Brief: I'd like the entries repeated exactly, pictures omitted.

[Data entries]
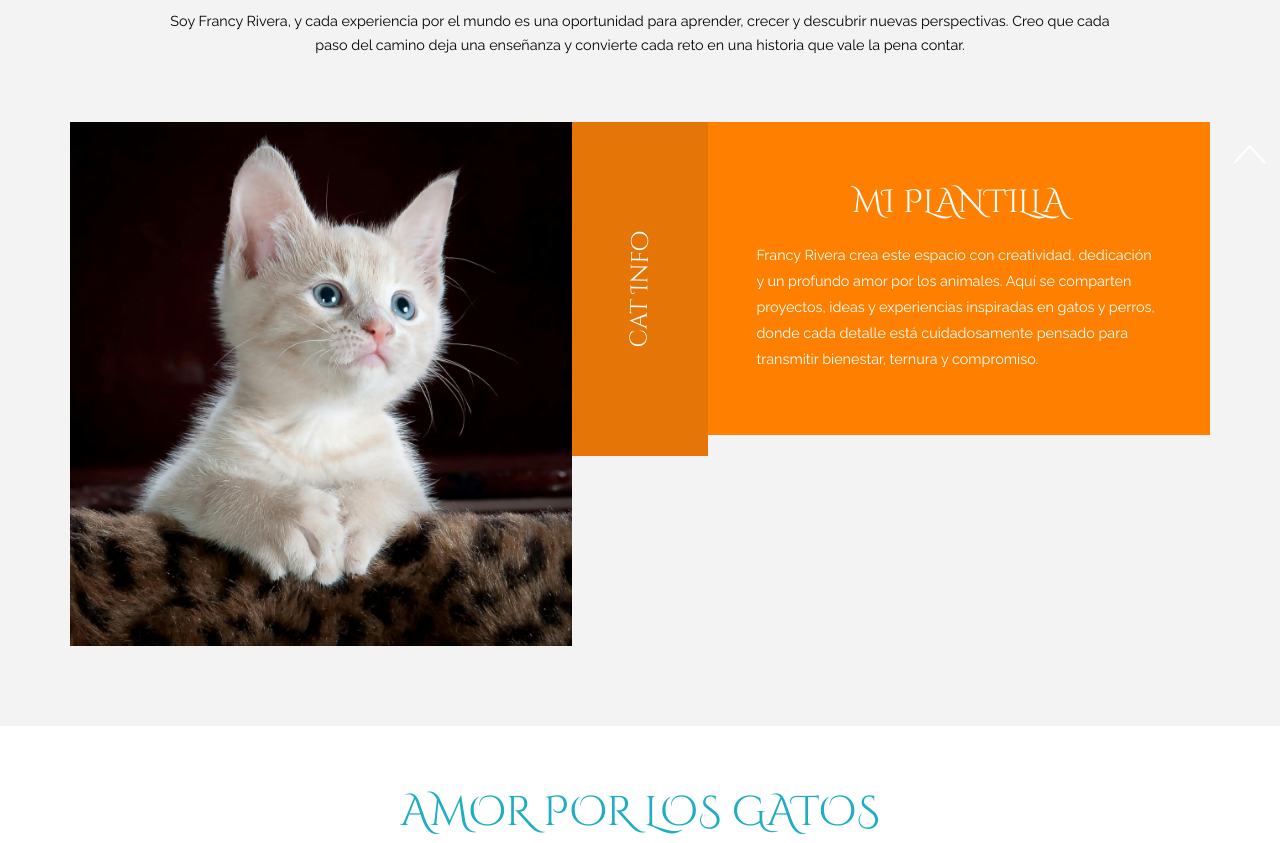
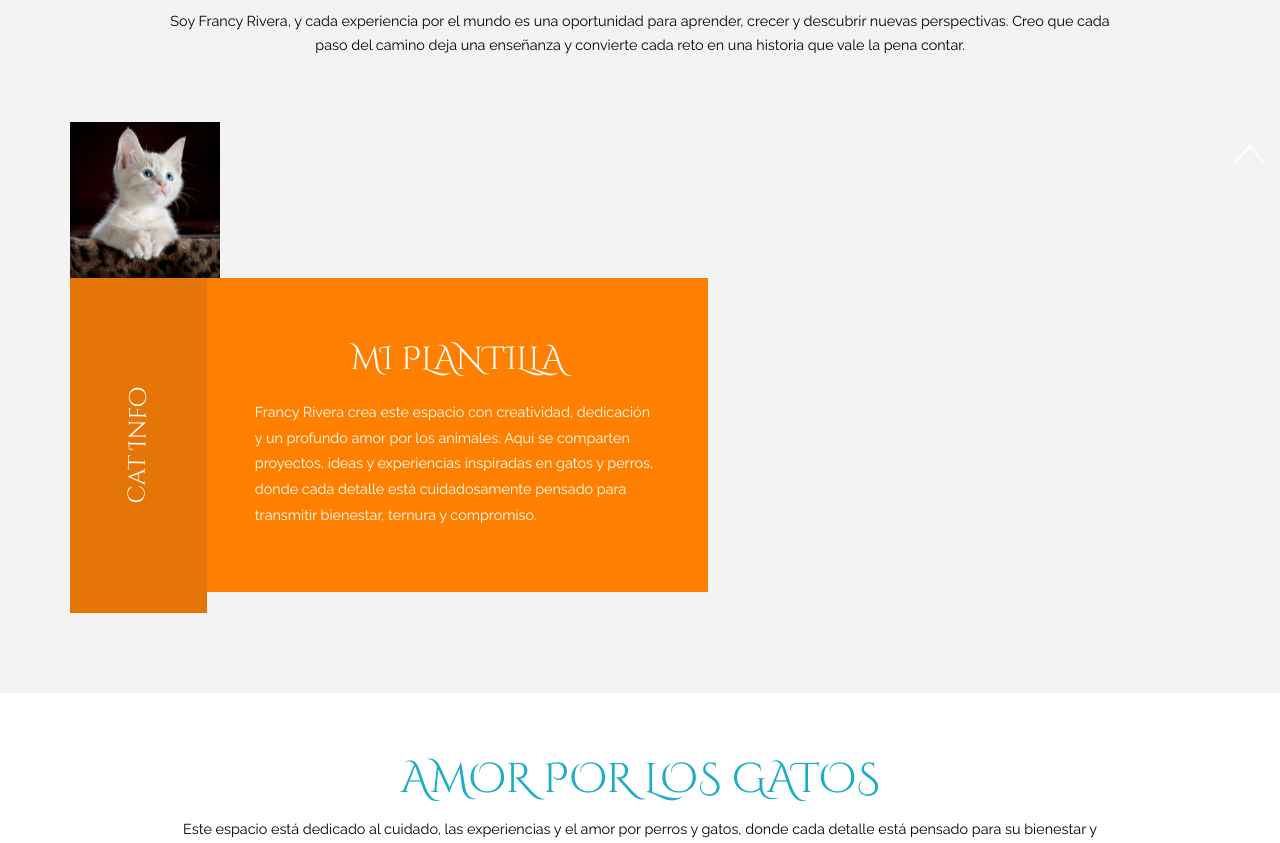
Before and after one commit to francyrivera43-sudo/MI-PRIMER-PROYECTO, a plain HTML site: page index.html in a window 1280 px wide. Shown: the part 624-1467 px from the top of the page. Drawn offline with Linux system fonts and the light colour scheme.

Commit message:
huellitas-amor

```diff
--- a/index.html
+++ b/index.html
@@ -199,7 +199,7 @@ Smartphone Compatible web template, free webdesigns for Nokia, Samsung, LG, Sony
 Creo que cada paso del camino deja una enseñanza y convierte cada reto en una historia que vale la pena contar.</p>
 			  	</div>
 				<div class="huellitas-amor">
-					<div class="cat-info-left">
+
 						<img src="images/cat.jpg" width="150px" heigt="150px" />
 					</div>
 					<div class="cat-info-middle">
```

Response to the exercise:
Before and after one commit to francyrivera43-sudo/MI-PRIMER-PROYECTO, a plain HTML site: page index.html in a window 1280 px wide. Shown: the part 624-1467 px from the top of the page. Drawn offline with Linux system fonts and the light colour scheme.

Commit message:
huellitas-amor

```diff
--- a/index.html
+++ b/index.html
@@ -199,7 +199,7 @@ Smartphone Compatible web template, free webdesigns for Nokia, Samsung, LG, Sony
 Creo que cada paso del camino deja una enseñanza y convierte cada reto en una historia que vale la pena contar.</p>
 			  	</div>
 				<div class="huellitas-amor">
-					<div class="cat-info-left">
+
 						<img src="images/cat.jpg" width="150px" heigt="150px" />
 					</div>
 					<div class="cat-info-middle">
```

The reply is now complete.